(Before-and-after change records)
------------------------------------------------------------
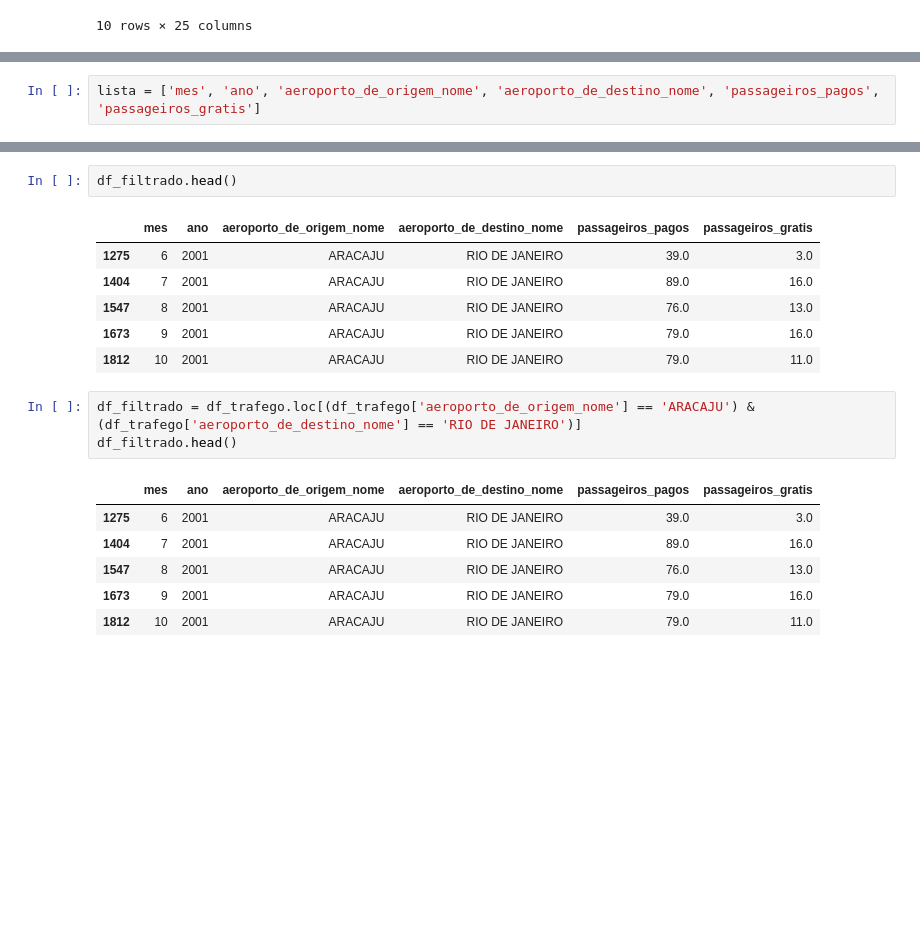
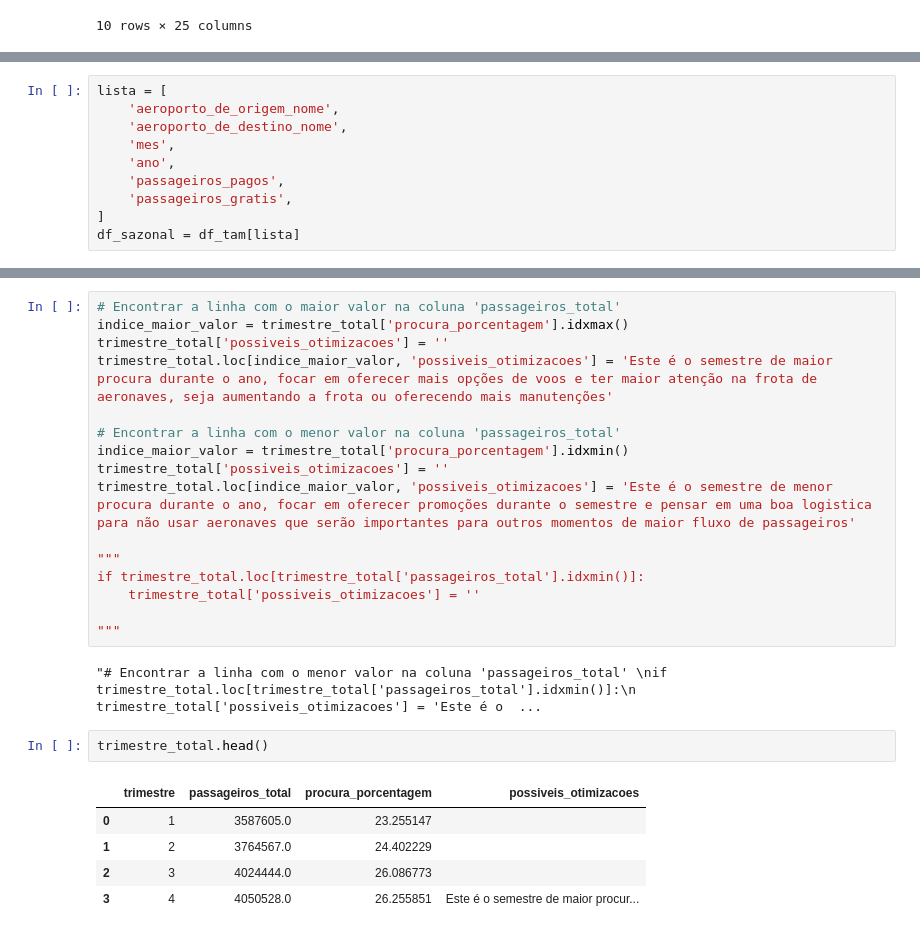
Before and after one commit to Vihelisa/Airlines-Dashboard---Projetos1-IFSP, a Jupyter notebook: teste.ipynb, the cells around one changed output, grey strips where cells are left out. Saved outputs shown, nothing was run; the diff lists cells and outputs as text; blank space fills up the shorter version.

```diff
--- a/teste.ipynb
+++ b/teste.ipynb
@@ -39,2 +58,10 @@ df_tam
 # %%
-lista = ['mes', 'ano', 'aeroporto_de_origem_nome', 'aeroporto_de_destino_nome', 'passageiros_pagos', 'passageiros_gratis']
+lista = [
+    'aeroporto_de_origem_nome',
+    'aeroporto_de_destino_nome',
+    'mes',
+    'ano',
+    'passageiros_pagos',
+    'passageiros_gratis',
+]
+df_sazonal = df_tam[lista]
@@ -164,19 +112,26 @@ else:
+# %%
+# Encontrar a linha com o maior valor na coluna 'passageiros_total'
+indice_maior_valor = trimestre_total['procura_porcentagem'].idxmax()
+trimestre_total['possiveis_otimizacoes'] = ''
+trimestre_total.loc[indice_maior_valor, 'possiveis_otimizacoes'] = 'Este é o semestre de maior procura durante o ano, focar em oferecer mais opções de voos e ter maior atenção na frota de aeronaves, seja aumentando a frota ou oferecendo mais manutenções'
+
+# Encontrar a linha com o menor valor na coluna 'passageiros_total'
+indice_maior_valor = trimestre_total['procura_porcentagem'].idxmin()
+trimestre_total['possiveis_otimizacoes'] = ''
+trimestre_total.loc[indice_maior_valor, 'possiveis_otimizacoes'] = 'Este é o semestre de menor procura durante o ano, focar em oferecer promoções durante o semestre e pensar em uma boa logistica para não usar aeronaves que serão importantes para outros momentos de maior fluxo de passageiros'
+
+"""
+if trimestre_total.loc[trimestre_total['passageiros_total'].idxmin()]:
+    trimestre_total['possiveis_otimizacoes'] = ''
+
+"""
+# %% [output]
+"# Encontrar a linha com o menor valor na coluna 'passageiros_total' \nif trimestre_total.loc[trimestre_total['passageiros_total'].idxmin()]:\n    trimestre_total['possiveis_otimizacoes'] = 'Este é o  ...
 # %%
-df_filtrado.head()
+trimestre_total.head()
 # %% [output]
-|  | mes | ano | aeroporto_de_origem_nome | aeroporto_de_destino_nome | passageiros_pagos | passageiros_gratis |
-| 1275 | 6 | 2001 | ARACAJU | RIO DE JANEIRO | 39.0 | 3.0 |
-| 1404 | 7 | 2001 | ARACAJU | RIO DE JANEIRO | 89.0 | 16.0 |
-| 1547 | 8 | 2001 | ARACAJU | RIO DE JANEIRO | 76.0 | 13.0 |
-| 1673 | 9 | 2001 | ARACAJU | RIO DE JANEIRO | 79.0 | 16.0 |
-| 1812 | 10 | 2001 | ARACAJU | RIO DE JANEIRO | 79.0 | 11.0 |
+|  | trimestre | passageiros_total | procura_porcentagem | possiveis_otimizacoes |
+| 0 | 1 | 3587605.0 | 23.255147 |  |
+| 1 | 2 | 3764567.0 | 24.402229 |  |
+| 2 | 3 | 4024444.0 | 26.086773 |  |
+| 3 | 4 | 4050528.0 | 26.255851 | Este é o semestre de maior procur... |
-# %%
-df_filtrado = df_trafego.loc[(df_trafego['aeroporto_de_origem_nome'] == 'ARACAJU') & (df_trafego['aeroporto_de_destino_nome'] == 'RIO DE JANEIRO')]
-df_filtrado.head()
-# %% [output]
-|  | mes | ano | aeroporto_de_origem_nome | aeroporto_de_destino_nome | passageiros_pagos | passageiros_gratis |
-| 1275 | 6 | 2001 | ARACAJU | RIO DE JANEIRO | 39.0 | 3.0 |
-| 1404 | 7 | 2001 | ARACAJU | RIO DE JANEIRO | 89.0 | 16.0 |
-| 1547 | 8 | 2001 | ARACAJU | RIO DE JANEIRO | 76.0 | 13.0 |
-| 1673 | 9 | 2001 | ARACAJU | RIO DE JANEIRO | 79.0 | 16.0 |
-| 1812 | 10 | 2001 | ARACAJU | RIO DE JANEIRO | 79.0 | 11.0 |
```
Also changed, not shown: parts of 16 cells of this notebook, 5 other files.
------------------------------------------------------------
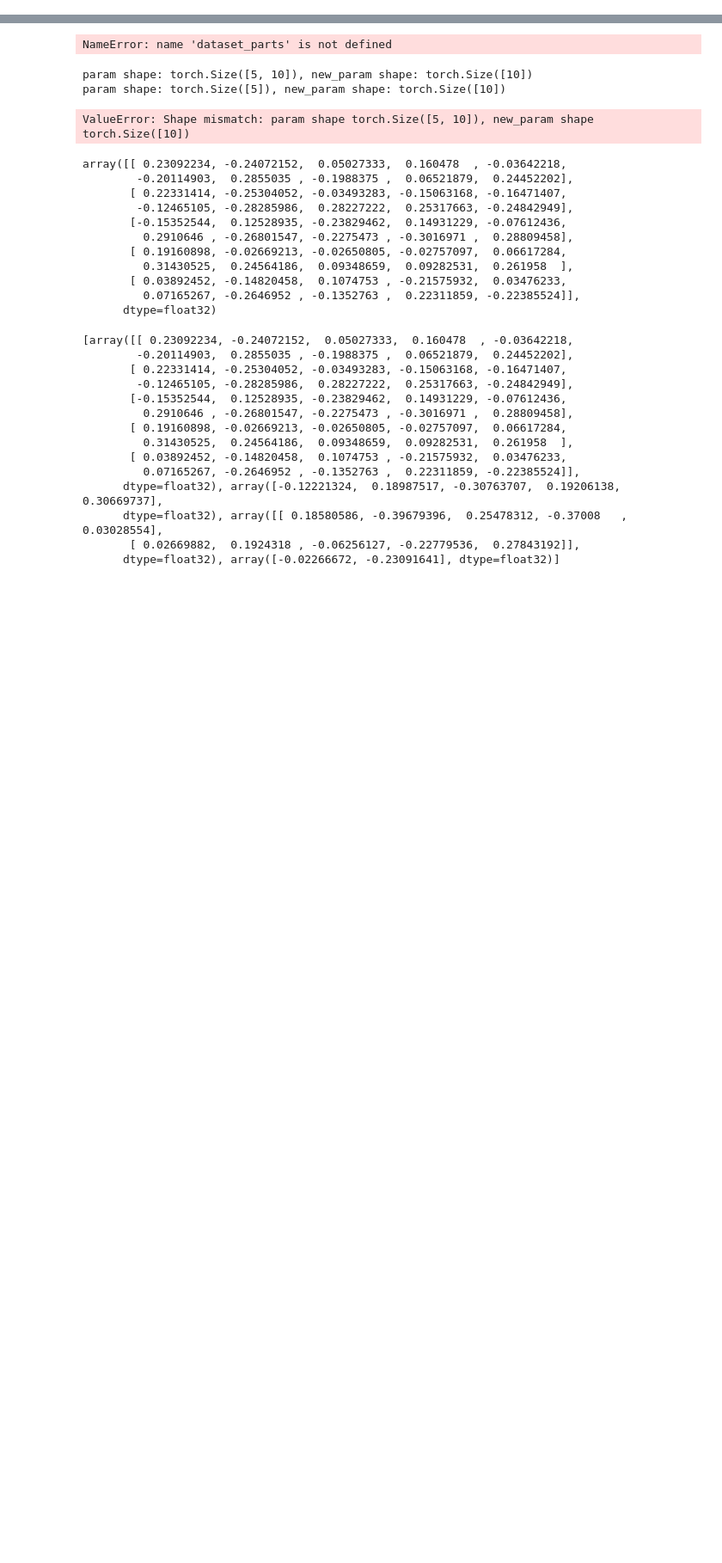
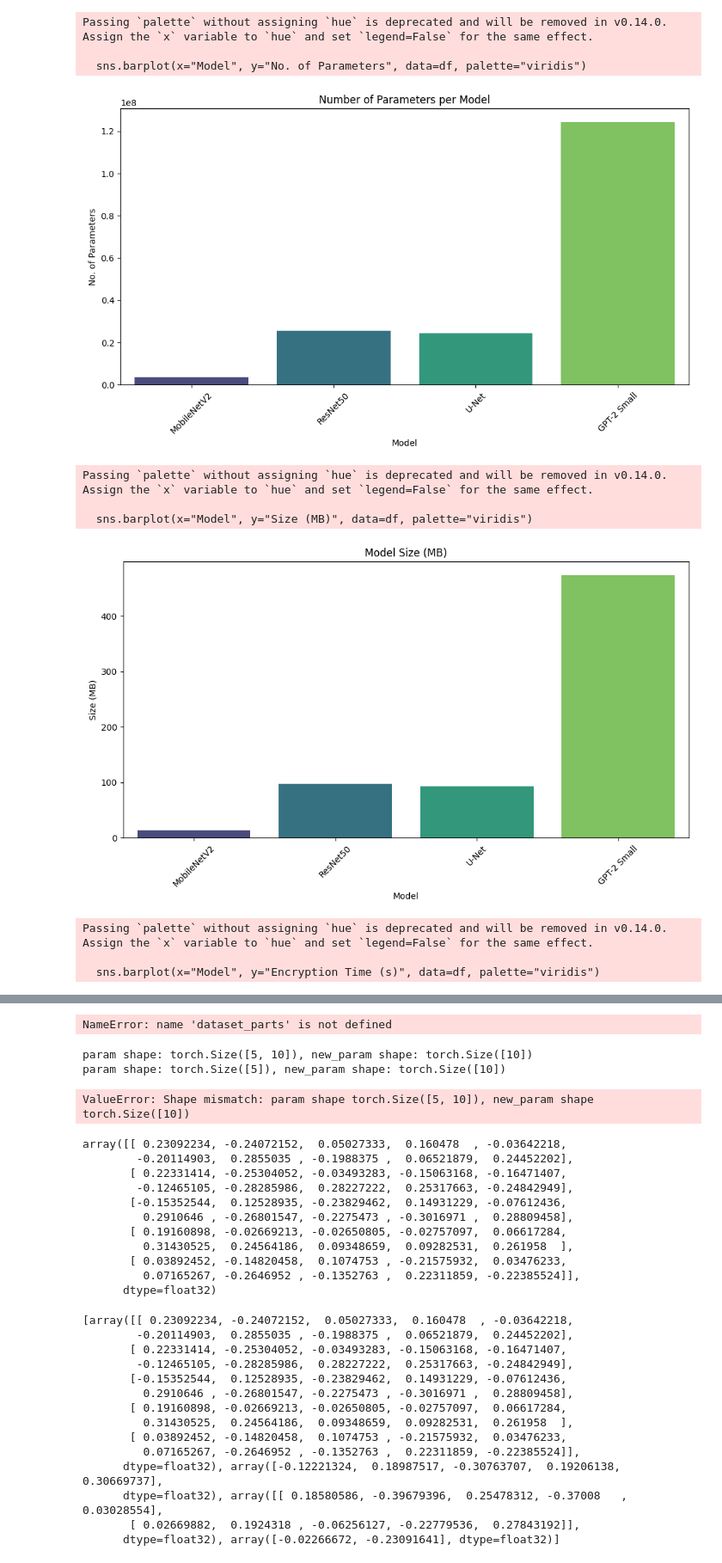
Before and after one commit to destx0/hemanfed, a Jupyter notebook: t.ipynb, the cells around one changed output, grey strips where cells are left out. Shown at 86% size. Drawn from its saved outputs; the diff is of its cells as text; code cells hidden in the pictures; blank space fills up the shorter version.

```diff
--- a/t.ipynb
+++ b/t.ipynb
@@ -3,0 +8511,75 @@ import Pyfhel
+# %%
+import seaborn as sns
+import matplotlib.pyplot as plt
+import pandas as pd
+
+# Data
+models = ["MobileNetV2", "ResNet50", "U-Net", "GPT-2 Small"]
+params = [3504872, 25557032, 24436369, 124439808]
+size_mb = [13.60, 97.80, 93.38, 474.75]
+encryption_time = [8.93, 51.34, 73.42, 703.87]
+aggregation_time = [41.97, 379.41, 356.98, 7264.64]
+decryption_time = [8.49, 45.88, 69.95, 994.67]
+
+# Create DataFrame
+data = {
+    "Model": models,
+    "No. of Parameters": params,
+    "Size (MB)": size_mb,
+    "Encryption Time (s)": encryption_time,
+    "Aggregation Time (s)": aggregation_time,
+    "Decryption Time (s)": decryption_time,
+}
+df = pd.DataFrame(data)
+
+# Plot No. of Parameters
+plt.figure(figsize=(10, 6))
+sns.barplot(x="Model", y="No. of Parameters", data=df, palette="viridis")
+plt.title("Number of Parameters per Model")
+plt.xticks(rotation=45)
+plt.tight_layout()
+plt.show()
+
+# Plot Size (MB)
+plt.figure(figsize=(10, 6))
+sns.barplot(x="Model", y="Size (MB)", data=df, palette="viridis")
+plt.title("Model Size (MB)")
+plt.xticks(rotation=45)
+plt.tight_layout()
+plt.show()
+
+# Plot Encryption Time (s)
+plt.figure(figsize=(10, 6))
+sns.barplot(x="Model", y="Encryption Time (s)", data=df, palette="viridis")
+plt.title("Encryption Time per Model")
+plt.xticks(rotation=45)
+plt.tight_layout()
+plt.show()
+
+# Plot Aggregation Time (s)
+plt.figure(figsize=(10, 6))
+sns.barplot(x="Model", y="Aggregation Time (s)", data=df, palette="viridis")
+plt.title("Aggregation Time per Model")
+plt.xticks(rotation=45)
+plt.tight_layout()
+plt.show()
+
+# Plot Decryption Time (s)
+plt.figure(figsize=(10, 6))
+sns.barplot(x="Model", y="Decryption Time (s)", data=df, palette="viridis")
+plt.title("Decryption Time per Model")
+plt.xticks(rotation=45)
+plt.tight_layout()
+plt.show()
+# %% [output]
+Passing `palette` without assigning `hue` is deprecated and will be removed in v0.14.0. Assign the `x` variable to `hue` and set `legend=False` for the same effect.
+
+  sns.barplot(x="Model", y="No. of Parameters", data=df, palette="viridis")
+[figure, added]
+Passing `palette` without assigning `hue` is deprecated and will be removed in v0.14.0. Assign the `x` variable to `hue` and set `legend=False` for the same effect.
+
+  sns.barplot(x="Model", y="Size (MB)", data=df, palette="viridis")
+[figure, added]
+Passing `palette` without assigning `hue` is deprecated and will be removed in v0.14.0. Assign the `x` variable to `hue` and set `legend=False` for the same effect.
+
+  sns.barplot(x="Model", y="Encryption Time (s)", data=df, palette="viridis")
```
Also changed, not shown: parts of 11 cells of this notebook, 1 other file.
------------------------------------------------------------
Show each line in the entries that holds the string "notebook".

Response to the task ->
Before and after one commit to Vihelisa/Airlines-Dashboard---Projetos1-IFSP, a Jupyter notebook: teste.ipynb, the cells around one changed output, grey strips where cells are left out. Saved outputs shown, nothing was run; the diff lists cells and outputs as text; blank space fills up the shorter version.
Also changed, not shown: parts of 16 cells of this notebook, 5 other files.
Before and after one commit to destx0/hemanfed, a Jupyter notebook: t.ipynb, the cells around one changed output, grey strips where cells are left out. Shown at 86% size. Drawn from its saved outputs; the diff is of its cells as text; code cells hidden in the pictures; blank space fills up the shorter version.
Also changed, not shown: parts of 11 cells of this notebook, 1 other file.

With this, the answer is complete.